**TASK REQUIREMENTS**
Exactly as they stand, write out all of the entries again.

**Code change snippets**
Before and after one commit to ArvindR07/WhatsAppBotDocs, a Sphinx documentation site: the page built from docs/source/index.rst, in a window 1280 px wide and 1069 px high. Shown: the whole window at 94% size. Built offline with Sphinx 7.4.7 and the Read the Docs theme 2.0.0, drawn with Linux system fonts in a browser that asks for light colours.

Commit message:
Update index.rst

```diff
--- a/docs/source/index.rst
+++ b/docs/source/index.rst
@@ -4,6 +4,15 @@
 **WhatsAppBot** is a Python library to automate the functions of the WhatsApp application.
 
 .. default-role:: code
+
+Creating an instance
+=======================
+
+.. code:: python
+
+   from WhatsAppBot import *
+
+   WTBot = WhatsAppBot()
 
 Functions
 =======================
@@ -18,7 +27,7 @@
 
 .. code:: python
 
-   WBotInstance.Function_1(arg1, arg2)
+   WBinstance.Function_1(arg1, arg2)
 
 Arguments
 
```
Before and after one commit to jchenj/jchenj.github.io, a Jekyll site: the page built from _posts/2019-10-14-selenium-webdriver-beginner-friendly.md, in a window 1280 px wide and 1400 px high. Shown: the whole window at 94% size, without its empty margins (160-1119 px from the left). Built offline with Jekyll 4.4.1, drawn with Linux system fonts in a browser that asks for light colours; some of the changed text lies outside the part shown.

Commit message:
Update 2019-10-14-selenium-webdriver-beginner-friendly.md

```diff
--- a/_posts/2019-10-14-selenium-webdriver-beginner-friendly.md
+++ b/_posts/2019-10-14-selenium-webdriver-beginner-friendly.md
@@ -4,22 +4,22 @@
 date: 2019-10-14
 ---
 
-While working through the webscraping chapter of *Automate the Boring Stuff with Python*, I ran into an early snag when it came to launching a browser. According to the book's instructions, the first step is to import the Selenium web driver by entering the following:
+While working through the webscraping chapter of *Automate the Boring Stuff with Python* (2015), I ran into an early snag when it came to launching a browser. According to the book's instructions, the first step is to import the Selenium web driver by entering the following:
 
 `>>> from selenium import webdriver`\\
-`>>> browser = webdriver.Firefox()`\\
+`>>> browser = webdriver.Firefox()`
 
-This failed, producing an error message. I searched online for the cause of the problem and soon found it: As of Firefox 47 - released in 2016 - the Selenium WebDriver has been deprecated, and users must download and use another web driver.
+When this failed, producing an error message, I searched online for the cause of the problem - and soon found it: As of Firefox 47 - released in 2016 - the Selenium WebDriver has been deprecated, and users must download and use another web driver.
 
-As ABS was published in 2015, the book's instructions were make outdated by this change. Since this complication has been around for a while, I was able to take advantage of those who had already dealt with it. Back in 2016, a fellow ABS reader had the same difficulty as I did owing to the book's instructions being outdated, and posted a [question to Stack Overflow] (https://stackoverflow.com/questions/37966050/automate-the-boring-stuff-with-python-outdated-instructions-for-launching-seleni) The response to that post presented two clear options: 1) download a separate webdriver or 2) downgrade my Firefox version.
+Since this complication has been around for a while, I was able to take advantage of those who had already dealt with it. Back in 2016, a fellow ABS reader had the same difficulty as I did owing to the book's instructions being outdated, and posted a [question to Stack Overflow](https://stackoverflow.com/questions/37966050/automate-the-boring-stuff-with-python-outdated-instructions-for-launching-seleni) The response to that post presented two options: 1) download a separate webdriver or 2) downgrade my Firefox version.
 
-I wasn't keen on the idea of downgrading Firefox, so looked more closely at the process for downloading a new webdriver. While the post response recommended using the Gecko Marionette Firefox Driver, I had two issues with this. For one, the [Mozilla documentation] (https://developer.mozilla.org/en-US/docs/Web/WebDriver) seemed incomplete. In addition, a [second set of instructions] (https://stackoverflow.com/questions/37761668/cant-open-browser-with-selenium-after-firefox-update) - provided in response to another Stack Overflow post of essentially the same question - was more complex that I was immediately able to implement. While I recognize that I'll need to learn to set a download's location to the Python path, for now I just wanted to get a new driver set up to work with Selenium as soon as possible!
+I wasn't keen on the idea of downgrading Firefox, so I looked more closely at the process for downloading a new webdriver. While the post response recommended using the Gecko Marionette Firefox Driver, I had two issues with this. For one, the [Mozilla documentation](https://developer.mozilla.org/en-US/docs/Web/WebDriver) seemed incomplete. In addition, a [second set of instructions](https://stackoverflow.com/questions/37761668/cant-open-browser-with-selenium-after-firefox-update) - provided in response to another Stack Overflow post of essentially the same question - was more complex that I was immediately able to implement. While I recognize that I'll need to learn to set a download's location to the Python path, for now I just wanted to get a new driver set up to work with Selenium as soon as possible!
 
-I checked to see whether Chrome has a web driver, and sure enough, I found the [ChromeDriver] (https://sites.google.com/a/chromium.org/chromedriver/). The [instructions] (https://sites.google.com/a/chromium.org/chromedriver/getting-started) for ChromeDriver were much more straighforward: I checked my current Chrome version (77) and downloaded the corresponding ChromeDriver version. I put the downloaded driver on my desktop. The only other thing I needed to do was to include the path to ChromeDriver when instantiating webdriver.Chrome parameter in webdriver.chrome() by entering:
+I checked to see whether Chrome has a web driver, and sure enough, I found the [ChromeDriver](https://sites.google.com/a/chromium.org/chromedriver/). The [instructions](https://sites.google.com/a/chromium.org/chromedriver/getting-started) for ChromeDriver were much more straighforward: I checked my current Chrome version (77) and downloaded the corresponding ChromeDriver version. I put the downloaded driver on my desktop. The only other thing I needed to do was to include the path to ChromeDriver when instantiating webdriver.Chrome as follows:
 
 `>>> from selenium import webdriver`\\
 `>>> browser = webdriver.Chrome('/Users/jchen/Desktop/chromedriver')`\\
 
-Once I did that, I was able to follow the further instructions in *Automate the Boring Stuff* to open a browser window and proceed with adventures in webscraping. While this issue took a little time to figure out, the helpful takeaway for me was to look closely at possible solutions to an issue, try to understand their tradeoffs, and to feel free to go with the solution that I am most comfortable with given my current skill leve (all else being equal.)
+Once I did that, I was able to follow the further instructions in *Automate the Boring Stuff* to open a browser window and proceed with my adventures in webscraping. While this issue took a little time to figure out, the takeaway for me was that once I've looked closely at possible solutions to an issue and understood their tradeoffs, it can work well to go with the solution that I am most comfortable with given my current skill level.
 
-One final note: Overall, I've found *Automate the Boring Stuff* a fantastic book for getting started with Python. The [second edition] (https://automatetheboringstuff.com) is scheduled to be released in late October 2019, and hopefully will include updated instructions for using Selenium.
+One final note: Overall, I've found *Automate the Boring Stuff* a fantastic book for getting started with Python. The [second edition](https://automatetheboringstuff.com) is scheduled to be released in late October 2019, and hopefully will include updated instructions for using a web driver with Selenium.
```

**REPLY**
Before and after one commit to ArvindR07/WhatsAppBotDocs, a Sphinx documentation site: the page built from docs/source/index.rst, in a window 1280 px wide and 1069 px high. Shown: the whole window at 94% size. Built offline with Sphinx 7.4.7 and the Read the Docs theme 2.0.0, drawn with Linux system fonts in a browser that asks for light colours.

Commit message:
Update index.rst

```diff
--- a/docs/source/index.rst
+++ b/docs/source/index.rst
@@ -4,6 +4,15 @@
 **WhatsAppBot** is a Python library to automate the functions of the WhatsApp application.
 
 .. default-role:: code
+
+Creating an instance
+=======================
+
+.. code:: python
+
+   from WhatsAppBot import *
+
+   WTBot = WhatsAppBot()
 
 Functions
 =======================
@@ -18,7 +27,7 @@
 
 .. code:: python
 
-   WBotInstance.Function_1(arg1, arg2)
+   WBinstance.Function_1(arg1, arg2)
 
 Arguments
 
```
Before and after one commit to jchenj/jchenj.github.io, a Jekyll site: the page built from _posts/2019-10-14-selenium-webdriver-beginner-friendly.md, in a window 1280 px wide and 1400 px high. Shown: the whole window at 94% size, without its empty margins (160-1119 px from the left). Built offline with Jekyll 4.4.1, drawn with Linux system fonts in a browser that asks for light colours; some of the changed text lies outside the part shown.

Commit message:
Update 2019-10-14-selenium-webdriver-beginner-friendly.md

```diff
--- a/_posts/2019-10-14-selenium-webdriver-beginner-friendly.md
+++ b/_posts/2019-10-14-selenium-webdriver-beginner-friendly.md
@@ -4,22 +4,22 @@
 date: 2019-10-14
 ---
 
-While working through the webscraping chapter of *Automate the Boring Stuff with Python*, I ran into an early snag when it came to launching a browser. According to the book's instructions, the first step is to import the Selenium web driver by entering the following:
+While working through the webscraping chapter of *Automate the Boring Stuff with Python* (2015), I ran into an early snag when it came to launching a browser. According to the book's instructions, the first step is to import the Selenium web driver by entering the following:
 
 `>>> from selenium import webdriver`\\
-`>>> browser = webdriver.Firefox()`\\
+`>>> browser = webdriver.Firefox()`
 
-This failed, producing an error message. I searched online for the cause of the problem and soon found it: As of Firefox 47 - released in 2016 - the Selenium WebDriver has been deprecated, and users must download and use another web driver.
+When this failed, producing an error message, I searched online for the cause of the problem - and soon found it: As of Firefox 47 - released in 2016 - the Selenium WebDriver has been deprecated, and users must download and use another web driver.
 
-As ABS was published in 2015, the book's instructions were make outdated by this change. Since this complication has been around for a while, I was able to take advantage of those who had already dealt with it. Back in 2016, a fellow ABS reader had the same difficulty as I did owing to the book's instructions being outdated, and posted a [question to Stack Overflow] (https://stackoverflow.com/questions/37966050/automate-the-boring-stuff-with-python-outdated-instructions-for-launching-seleni) The response to that post presented two clear options: 1) download a separate webdriver or 2) downgrade my Firefox version.
+Since this complication has been around for a while, I was able to take advantage of those who had already dealt with it. Back in 2016, a fellow ABS reader had the same difficulty as I did owing to the book's instructions being outdated, and posted a [question to Stack Overflow](https://stackoverflow.com/questions/37966050/automate-the-boring-stuff-with-python-outdated-instructions-for-launching-seleni) The response to that post presented two options: 1) download a separate webdriver or 2) downgrade my Firefox version.
 
-I wasn't keen on the idea of downgrading Firefox, so looked more closely at the process for downloading a new webdriver. While the post response recommended using the Gecko Marionette Firefox Driver, I had two issues with this. For one, the [Mozilla documentation] (https://developer.mozilla.org/en-US/docs/Web/WebDriver) seemed incomplete. In addition, a [second set of instructions] (https://stackoverflow.com/questions/37761668/cant-open-browser-with-selenium-after-firefox-update) - provided in response to another Stack Overflow post of essentially the same question - was more complex that I was immediately able to implement. While I recognize that I'll need to learn to set a download's location to the Python path, for now I just wanted to get a new driver set up to work with Selenium as soon as possible!
+I wasn't keen on the idea of downgrading Firefox, so I looked more closely at the process for downloading a new webdriver. While the post response recommended using the Gecko Marionette Firefox Driver, I had two issues with this. For one, the [Mozilla documentation](https://developer.mozilla.org/en-US/docs/Web/WebDriver) seemed incomplete. In addition, a [second set of instructions](https://stackoverflow.com/questions/37761668/cant-open-browser-with-selenium-after-firefox-update) - provided in response to another Stack Overflow post of essentially the same question - was more complex that I was immediately able to implement. While I recognize that I'll need to learn to set a download's location to the Python path, for now I just wanted to get a new driver set up to work with Selenium as soon as possible!
 
-I checked to see whether Chrome has a web driver, and sure enough, I found the [ChromeDriver] (https://sites.google.com/a/chromium.org/chromedriver/). The [instructions] (https://sites.google.com/a/chromium.org/chromedriver/getting-started) for ChromeDriver were much more straighforward: I checked my current Chrome version (77) and downloaded the corresponding ChromeDriver version. I put the downloaded driver on my desktop. The only other thing I needed to do was to include the path to ChromeDriver when instantiating webdriver.Chrome parameter in webdriver.chrome() by entering:
+I checked to see whether Chrome has a web driver, and sure enough, I found the [ChromeDriver](https://sites.google.com/a/chromium.org/chromedriver/). The [instructions](https://sites.google.com/a/chromium.org/chromedriver/getting-started) for ChromeDriver were much more straighforward: I checked my current Chrome version (77) and downloaded the corresponding ChromeDriver version. I put the downloaded driver on my desktop. The only other thing I needed to do was to include the path to ChromeDriver when instantiating webdriver.Chrome as follows:
 
 `>>> from selenium import webdriver`\\
 `>>> browser = webdriver.Chrome('/Users/jchen/Desktop/chromedriver')`\\
 
-Once I did that, I was able to follow the further instructions in *Automate the Boring Stuff* to open a browser window and proceed with adventures in webscraping. While this issue took a little time to figure out, the helpful takeaway for me was to look closely at possible solutions to an issue, try to understand their tradeoffs, and to feel free to go with the solution that I am most comfortable with given my current skill leve (all else being equal.)
+Once I did that, I was able to follow the further instructions in *Automate the Boring Stuff* to open a browser window and proceed with my adventures in webscraping. While this issue took a little time to figure out, the takeaway for me was that once I've looked closely at possible solutions to an issue and understood their tradeoffs, it can work well to go with the solution that I am most comfortable with given my current skill level.
 
-One final note: Overall, I've found *Automate the Boring Stuff* a fantastic book for getting started with Python. The [second edition] (https://automatetheboringstuff.com) is scheduled to be released in late October 2019, and hopefully will include updated instructions for using Selenium.
+One final note: Overall, I've found *Automate the Boring Stuff* a fantastic book for getting started with Python. The [second edition](https://automatetheboringstuff.com) is scheduled to be released in late October 2019, and hopefully will include updated instructions for using a web driver with Selenium.
```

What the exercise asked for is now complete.